Updated 14 July 2019

Revealed: How Baghdad plans to rein in Iran

  • Pressure from Ayatollah Al-Sistani leads to prime minister’s dismantling and restructuring of armed factions
  • Heated dispute after powerful commander linked to Revolutionary Guards is stripped of his authority

BAGHDAD: Dismantling pro-Iranian armed factions operating in Iraq under the umbrella of the Popular Mobilization Commission (PMC) and integrating its fighters with independent volunteers within the same body is at the heart of Prime Minister Adel Abdul Mahdi’s plan to institutionalize the PMC and limit Iran’s control over its fighters.

The drive to “restructure and reorganize” the PMC’s forces is Abdul Mahdi’s response to pressure from the powerful Shiite cleric Ayatollah Ali Al-Sistani, who sees these factions as a threat to the political process and a tool to undermine the authority of the state.

Sistani, global head of the Shiite community and the most revered cleric in Iraq, has been the sponsor of the political process since the 2003 US-led invasion that toppled Saddam Hussein — and the only one who can end it with one word.

The PMC was created by former Iraqi prime minister Nouri Al-Maliki in July 2014 to provide a government umbrella for armed factions and volunteers who fought Daesh alongside the government. It comprises at least 150,000 fighters, mostly Shiites.

Armed Shiite factions, including Iranian-backed groups such as the Badr Organization, Kata’ib Hezbollah-Iraq and Asa’ib Ahl Al-Haq — the most powerful in terms of numbers and equipment — are the backbone of the Popular Mobilization Forces (PMF) and have played a pivotal role in defeating Daesh. However, they have been accused of atrocities against Sunnis, and of being tools to pressure the government for illegal financial and political gain.

Under a law passed in 2016, the PMF’s duties are determined by the commander-in-chief of the Iraqi armed forces, but the reality is that most of the factions are not subject to the orders of the Iraqi government and do not report to Iraqi military authorities.

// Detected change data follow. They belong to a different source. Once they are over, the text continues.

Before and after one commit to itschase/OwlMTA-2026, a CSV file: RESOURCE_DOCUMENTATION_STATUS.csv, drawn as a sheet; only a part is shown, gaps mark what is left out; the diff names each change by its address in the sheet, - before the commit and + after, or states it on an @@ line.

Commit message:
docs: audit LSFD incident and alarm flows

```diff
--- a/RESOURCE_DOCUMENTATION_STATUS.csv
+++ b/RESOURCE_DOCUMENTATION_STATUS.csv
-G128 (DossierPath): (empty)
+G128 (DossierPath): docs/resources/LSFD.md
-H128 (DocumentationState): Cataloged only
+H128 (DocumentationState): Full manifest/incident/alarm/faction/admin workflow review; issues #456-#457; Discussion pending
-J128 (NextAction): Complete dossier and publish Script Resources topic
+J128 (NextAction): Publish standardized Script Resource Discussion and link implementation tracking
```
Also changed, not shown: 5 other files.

Iraqi PM Adil Abdul Mahdi

Restructuring these factions and integrating their fighters with independent volunteers would dilute their power and prevent their commanders from taking advantage of the PMC’s financial and human resources, PMC commanders close to Sistani told Arab News.

“We want the decisions of the PMC to be Iraqi, and not to use their forces to implement an Iranian agenda,” one said.“The PMC must be institutionalized and subordinated to the regular military organization’s controls. The PMF must not be stronger than the army under any circumstances.”

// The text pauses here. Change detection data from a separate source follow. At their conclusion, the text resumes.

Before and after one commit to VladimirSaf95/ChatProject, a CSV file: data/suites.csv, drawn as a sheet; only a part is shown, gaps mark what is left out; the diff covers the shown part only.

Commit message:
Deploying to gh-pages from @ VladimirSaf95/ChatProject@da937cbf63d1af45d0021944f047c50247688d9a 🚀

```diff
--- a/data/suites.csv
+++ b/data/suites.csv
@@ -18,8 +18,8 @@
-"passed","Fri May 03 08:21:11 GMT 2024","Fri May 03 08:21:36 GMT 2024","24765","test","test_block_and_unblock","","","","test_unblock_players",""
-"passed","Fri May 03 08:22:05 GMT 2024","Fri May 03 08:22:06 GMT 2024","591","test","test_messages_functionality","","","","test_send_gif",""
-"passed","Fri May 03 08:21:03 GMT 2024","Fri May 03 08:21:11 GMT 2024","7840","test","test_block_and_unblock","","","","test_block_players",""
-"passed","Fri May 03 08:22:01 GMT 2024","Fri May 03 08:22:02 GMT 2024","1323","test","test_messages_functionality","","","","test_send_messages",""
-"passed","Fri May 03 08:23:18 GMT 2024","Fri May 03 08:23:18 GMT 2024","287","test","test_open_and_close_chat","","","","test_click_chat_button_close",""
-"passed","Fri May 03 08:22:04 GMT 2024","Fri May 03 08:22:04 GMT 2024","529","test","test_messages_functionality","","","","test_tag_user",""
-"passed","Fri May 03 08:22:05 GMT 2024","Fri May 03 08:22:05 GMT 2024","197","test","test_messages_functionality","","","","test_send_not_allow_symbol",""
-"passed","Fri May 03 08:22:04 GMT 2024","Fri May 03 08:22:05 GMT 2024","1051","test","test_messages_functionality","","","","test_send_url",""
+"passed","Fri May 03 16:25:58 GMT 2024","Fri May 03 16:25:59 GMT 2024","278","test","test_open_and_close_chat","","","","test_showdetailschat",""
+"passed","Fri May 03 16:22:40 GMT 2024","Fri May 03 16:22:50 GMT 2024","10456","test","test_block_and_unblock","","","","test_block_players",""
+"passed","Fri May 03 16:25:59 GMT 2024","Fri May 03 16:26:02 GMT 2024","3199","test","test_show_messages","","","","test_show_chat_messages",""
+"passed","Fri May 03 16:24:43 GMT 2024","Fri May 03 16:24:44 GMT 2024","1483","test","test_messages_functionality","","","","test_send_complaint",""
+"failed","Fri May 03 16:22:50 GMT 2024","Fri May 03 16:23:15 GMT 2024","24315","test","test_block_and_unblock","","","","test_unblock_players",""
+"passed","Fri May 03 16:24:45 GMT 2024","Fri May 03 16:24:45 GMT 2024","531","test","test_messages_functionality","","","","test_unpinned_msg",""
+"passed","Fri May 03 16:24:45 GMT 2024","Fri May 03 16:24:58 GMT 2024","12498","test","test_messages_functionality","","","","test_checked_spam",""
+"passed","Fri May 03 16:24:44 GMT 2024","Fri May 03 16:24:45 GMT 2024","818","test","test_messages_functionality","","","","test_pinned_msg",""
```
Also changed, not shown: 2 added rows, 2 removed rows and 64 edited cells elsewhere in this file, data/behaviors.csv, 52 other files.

The plan was prepared by a committee formed by Abdul Mahdi, and led by Lt. Gen. Abdul Amir Yarallah, commander of joint military operations. The other members are Abu Montadher Al-Husseini, commander of PMFs operations,and Hamed Al-Shatri, deputy head of the National Security Service and administrative assistant to the head of the PMC. There are three stages: A decree outlining the proposals, approval of the organizational structure, and the settlement of salaries. The decree was issued on July 1, and salaries have been agreed upon.

“The first and third stages have been implemented because we have been working on this since last year, and work is underway to implement the second stage, which is the most difficult,” one of Abdul Mahdi’s security advisers told Arab News. “The signs so far are that all the  factions are responding positively, but we don’t feel comfortable. The real situation will not be be clear until at least July 30.”

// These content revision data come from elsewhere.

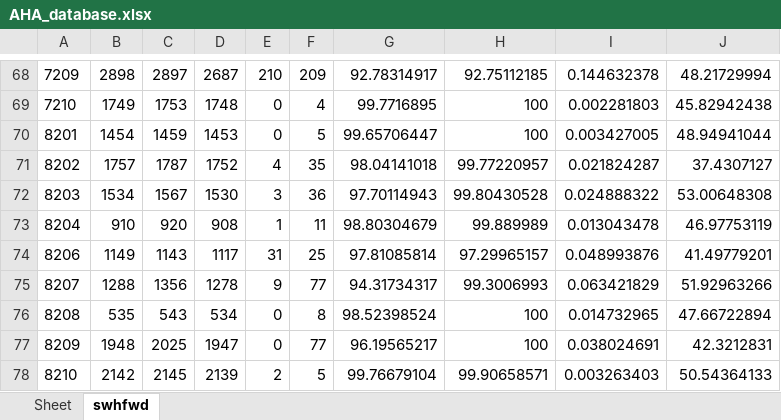
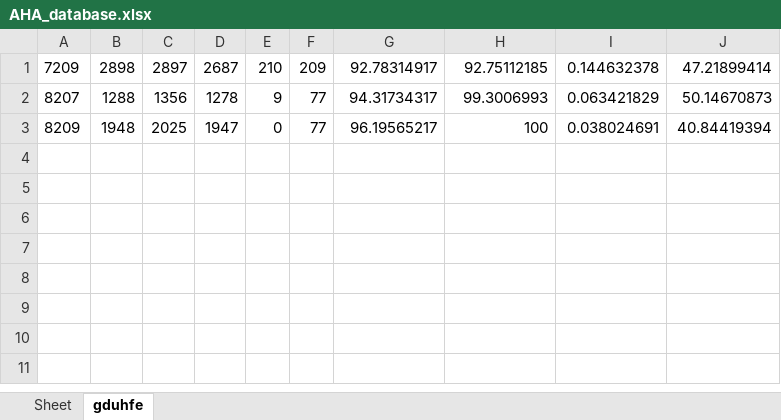
Before and after one commit to devindi99/ECG-beat-detection, an Excel workbook: R peak detection/beatdetection/AHA_database.xlsx, sheet gduhfe, drawn as a sheet; only a part is shown, gaps mark what is left out; values as stored, in another font and other column widths than the file's, no borders; removed rows and columns are numbered as before the commit, all else as after; the diff covers the shown part only; the diff names each change by its address in the sheet, - before the commit and + after, or states it on an @@ line.

```diff
--- a/R peak detection/beatdetection/AHA_database.xlsx (sheet gduhfe)
+++ b/R peak detection/beatdetection/AHA_database.xlsx (sheet gduhfe)
-sheet tab: swhfwd
+sheet tab: gduhfe
-J1: 48.21729994
+J1: 47.21899414
-row 69: 7210 | 1749 | 1753 | 1748 | 0 | 4 | 99.7716895 | 100 | 0.002281803 | 45.82942438
-row 70: 8201 | 1454 | 1459 | 1453 | 0 | 5 | 99.65706447 | 100 | 0.003427005 | 48.94941044
-row 71: 8202 | 1757 | 1787 | 1752 | 4 | 35 | 98.04141018 | 99.77220957 | 0.021824287 | 37.4307127
-row 72: 8203 | 1534 | 1567 | 1530 | 3 | 36 | 97.70114943 | 99.80430528 | 0.024888322 | 53.00648308
-row 73: 8204 | 910 | 920 | 908 | 1 | 11 | 98.80304679 | 99.889989 | 0.013043478 | 46.97753119
-row 74: 8206 | 1149 | 1143 | 1117 | 31 | 25 | 97.81085814 | 97.29965157 | 0.048993876 | 41.49779201
-J2: 51.92963266
+J2: 50.14670873
-row 76: 8208 | 535 | 543 | 534 | 0 | 8 | 98.52398524 | 100 | 0.014732965 | 47.66722894
-J3: 42.3212831
+J3: 40.84419394
-row 78: 8210 | 2142 | 2145 | 2139 | 2 | 5 | 99.76679104 | 99.90658571 | 0.003263403 | 50.54364133
```
Also changed, not shown: 67 removed rows elsewhere in this sheet, R peak detection/beatdetection/finalMIT.xlsx, 2 other files.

Creating a new organizational structure begins with dismantling the brigades of each armed faction. “The core of the idea is to end the factions by dismantling their brigades and forming new ones, each of which will contain fighters from different factions along with independent fighters, taking into account the sectarian and ethnic balance,” a leading commander involved in the process told Arab News.

“This is the most difficult step because the factions associated with Iran are trying to circumvent it by accepting all the proposals except those that require the dissolution of their brigades and the integration of their fighters with others.

“Everything depends on this step. It will mean reducing the risk of these factions by 80 percent, which is what Sistani wants.”

Under the new salary settlement, which is already in operation, each fighter receives his salary directly from government banks using Q Cards, a form of electronic payment. Before, unit commanders received and distributed salaries, a system that reinforced their control of the fighters and was open to widespread corruption.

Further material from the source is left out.